=== Section Start ===

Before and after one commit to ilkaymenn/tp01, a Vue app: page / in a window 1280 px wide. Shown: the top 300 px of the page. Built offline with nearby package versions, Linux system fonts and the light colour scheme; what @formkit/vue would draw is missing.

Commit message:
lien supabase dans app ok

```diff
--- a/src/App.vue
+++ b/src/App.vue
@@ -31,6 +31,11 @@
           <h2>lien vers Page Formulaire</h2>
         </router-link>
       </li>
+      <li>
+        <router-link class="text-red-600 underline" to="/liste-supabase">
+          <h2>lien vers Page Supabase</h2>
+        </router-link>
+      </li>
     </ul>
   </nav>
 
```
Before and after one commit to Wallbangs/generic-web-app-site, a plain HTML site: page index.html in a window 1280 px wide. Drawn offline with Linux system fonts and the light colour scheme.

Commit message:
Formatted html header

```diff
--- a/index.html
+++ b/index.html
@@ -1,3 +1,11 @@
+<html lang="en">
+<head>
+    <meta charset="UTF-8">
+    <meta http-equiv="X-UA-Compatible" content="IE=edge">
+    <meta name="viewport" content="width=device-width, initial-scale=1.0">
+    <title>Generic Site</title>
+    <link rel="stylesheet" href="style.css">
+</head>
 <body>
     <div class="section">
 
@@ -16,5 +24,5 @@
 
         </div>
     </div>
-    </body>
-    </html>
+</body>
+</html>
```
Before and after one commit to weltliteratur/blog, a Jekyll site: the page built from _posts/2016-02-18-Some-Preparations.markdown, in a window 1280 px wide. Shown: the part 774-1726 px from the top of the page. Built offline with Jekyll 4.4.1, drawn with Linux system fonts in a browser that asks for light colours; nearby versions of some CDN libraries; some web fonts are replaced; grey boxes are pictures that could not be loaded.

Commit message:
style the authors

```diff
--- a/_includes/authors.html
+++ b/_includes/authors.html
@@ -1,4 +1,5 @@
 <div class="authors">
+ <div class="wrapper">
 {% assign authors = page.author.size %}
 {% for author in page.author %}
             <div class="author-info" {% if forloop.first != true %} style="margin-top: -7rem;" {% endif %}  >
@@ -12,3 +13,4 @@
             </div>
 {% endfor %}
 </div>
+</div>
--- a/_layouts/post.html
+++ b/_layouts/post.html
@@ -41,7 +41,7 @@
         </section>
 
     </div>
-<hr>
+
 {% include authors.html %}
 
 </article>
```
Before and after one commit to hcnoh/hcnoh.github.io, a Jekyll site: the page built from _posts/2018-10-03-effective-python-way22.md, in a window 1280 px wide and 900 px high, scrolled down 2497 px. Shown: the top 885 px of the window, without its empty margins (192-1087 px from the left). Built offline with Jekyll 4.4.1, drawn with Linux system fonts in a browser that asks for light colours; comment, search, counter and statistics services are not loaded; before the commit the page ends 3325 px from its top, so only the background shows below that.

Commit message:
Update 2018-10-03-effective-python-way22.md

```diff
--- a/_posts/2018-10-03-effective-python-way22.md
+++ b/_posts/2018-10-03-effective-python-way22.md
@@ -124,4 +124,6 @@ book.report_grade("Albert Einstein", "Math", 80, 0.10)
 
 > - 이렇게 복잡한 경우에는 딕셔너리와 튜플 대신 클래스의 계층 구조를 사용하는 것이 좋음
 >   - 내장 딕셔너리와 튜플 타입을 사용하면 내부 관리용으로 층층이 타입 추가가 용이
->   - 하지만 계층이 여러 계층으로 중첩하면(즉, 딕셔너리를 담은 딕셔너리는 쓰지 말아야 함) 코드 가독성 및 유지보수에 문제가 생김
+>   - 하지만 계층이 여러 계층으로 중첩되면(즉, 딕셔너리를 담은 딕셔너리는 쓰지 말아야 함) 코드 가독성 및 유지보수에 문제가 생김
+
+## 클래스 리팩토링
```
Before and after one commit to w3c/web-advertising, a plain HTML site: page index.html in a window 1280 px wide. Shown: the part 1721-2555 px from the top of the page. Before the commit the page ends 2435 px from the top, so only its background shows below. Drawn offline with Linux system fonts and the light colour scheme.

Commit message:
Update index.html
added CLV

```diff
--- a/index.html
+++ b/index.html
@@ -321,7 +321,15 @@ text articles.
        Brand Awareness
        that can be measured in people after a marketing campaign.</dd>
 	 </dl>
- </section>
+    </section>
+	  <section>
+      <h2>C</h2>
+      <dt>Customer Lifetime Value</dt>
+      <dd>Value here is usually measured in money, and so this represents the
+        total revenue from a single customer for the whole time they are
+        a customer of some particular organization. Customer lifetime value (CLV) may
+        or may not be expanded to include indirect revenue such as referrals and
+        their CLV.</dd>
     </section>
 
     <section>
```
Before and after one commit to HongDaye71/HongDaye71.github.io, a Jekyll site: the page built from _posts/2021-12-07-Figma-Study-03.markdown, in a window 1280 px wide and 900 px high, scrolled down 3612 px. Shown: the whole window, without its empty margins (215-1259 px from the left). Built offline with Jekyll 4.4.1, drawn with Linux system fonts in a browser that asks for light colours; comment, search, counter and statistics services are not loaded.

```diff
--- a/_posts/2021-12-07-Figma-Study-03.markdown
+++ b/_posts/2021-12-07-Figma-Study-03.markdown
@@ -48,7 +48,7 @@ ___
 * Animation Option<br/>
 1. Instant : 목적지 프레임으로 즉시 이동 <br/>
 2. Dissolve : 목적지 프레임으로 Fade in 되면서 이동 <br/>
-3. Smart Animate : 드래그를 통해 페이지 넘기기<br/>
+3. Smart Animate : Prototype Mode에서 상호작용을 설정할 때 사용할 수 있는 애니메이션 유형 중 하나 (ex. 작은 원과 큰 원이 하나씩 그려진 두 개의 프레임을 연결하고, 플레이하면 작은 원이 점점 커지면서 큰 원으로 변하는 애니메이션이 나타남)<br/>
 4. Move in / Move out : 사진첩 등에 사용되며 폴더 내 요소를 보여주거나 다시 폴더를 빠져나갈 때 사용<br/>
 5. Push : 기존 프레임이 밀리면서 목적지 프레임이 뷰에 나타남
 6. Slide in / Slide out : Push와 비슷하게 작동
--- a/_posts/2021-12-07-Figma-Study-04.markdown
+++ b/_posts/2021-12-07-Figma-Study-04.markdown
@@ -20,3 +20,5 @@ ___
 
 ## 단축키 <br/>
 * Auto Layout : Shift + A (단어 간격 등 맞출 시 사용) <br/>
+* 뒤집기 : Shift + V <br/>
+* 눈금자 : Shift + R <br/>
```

=== Section End ===

> **Your instructions**
Write out every entry again exactly, please, with nothing missing.

> **Reply**
Before and after one commit to ilkaymenn/tp01, a Vue app: page / in a window 1280 px wide. Shown: the top 300 px of the page. Built offline with nearby package versions, Linux system fonts and the light colour scheme; what @formkit/vue would draw is missing.

Commit message:
lien supabase dans app ok

```diff
--- a/src/App.vue
+++ b/src/App.vue
@@ -31,6 +31,11 @@
           <h2>lien vers Page Formulaire</h2>
         </router-link>
       </li>
+      <li>
+        <router-link class="text-red-600 underline" to="/liste-supabase">
+          <h2>lien vers Page Supabase</h2>
+        </router-link>
+      </li>
     </ul>
   </nav>
 
```
Before and after one commit to Wallbangs/generic-web-app-site, a plain HTML site: page index.html in a window 1280 px wide. Drawn offline with Linux system fonts and the light colour scheme.

Commit message:
Formatted html header

```diff
--- a/index.html
+++ b/index.html
@@ -1,3 +1,11 @@
+<html lang="en">
+<head>
+    <meta charset="UTF-8">
+    <meta http-equiv="X-UA-Compatible" content="IE=edge">
+    <meta name="viewport" content="width=device-width, initial-scale=1.0">
+    <title>Generic Site</title>
+    <link rel="stylesheet" href="style.css">
+</head>
 <body>
     <div class="section">
 
@@ -16,5 +24,5 @@
 
         </div>
     </div>
-    </body>
-    </html>
+</body>
+</html>
```
Before and after one commit to weltliteratur/blog, a Jekyll site: the page built from _posts/2016-02-18-Some-Preparations.markdown, in a window 1280 px wide. Shown: the part 774-1726 px from the top of the page. Built offline with Jekyll 4.4.1, drawn with Linux system fonts in a browser that asks for light colours; nearby versions of some CDN libraries; some web fonts are replaced; grey boxes are pictures that could not be loaded.

Commit message:
style the authors

```diff
--- a/_includes/authors.html
+++ b/_includes/authors.html
@@ -1,4 +1,5 @@
 <div class="authors">
+ <div class="wrapper">
 {% assign authors = page.author.size %}
 {% for author in page.author %}
             <div class="author-info" {% if forloop.first != true %} style="margin-top: -7rem;" {% endif %}  >
@@ -12,3 +13,4 @@
             </div>
 {% endfor %}
 </div>
+</div>
--- a/_layouts/post.html
+++ b/_layouts/post.html
@@ -41,7 +41,7 @@
         </section>
 
     </div>
-<hr>
+
 {% include authors.html %}
 
 </article>
```
Before and after one commit to hcnoh/hcnoh.github.io, a Jekyll site: the page built from _posts/2018-10-03-effective-python-way22.md, in a window 1280 px wide and 900 px high, scrolled down 2497 px. Shown: the top 885 px of the window, without its empty margins (192-1087 px from the left). Built offline with Jekyll 4.4.1, drawn with Linux system fonts in a browser that asks for light colours; comment, search, counter and statistics services are not loaded; before the commit the page ends 3325 px from its top, so only the background shows below that.

Commit message:
Update 2018-10-03-effective-python-way22.md

```diff
--- a/_posts/2018-10-03-effective-python-way22.md
+++ b/_posts/2018-10-03-effective-python-way22.md
@@ -124,4 +124,6 @@ book.report_grade("Albert Einstein", "Math", 80, 0.10)
 
 > - 이렇게 복잡한 경우에는 딕셔너리와 튜플 대신 클래스의 계층 구조를 사용하는 것이 좋음
 >   - 내장 딕셔너리와 튜플 타입을 사용하면 내부 관리용으로 층층이 타입 추가가 용이
->   - 하지만 계층이 여러 계층으로 중첩하면(즉, 딕셔너리를 담은 딕셔너리는 쓰지 말아야 함) 코드 가독성 및 유지보수에 문제가 생김
+>   - 하지만 계층이 여러 계층으로 중첩되면(즉, 딕셔너리를 담은 딕셔너리는 쓰지 말아야 함) 코드 가독성 및 유지보수에 문제가 생김
+
+## 클래스 리팩토링
```
Before and after one commit to w3c/web-advertising, a plain HTML site: page index.html in a window 1280 px wide. Shown: the part 1721-2555 px from the top of the page. Before the commit the page ends 2435 px from the top, so only its background shows below. Drawn offline with Linux system fonts and the light colour scheme.

Commit message:
Update index.html
added CLV

```diff
--- a/index.html
+++ b/index.html
@@ -321,7 +321,15 @@ text articles.
        Brand Awareness
        that can be measured in people after a marketing campaign.</dd>
 	 </dl>
- </section>
+    </section>
+	  <section>
+      <h2>C</h2>
+      <dt>Customer Lifetime Value</dt>
+      <dd>Value here is usually measured in money, and so this represents the
+        total revenue from a single customer for the whole time they are
+        a customer of some particular organization. Customer lifetime value (CLV) may
+        or may not be expanded to include indirect revenue such as referrals and
+        their CLV.</dd>
     </section>
 
     <section>
```
Before and after one commit to HongDaye71/HongDaye71.github.io, a Jekyll site: the page built from _posts/2021-12-07-Figma-Study-03.markdown, in a window 1280 px wide and 900 px high, scrolled down 3612 px. Shown: the whole window, without its empty margins (215-1259 px from the left). Built offline with Jekyll 4.4.1, drawn with Linux system fonts in a browser that asks for light colours; comment, search, counter and statistics services are not loaded.

```diff
--- a/_posts/2021-12-07-Figma-Study-03.markdown
+++ b/_posts/2021-12-07-Figma-Study-03.markdown
@@ -48,7 +48,7 @@ ___
 * Animation Option<br/>
 1. Instant : 목적지 프레임으로 즉시 이동 <br/>
 2. Dissolve : 목적지 프레임으로 Fade in 되면서 이동 <br/>
-3. Smart Animate : 드래그를 통해 페이지 넘기기<br/>
+3. Smart Animate : Prototype Mode에서 상호작용을 설정할 때 사용할 수 있는 애니메이션 유형 중 하나 (ex. 작은 원과 큰 원이 하나씩 그려진 두 개의 프레임을 연결하고, 플레이하면 작은 원이 점점 커지면서 큰 원으로 변하는 애니메이션이 나타남)<br/>
 4. Move in / Move out : 사진첩 등에 사용되며 폴더 내 요소를 보여주거나 다시 폴더를 빠져나갈 때 사용<br/>
 5. Push : 기존 프레임이 밀리면서 목적지 프레임이 뷰에 나타남
 6. Slide in / Slide out : Push와 비슷하게 작동
--- a/_posts/2021-12-07-Figma-Study-04.markdown
+++ b/_posts/2021-12-07-Figma-Study-04.markdown
@@ -20,3 +20,5 @@ ___
 
 ## 단축키 <br/>
 * Auto Layout : Shift + A (단어 간격 등 맞출 시 사용) <br/>
+* 뒤집기 : Shift + V <br/>
+* 눈금자 : Shift + R <br/>
```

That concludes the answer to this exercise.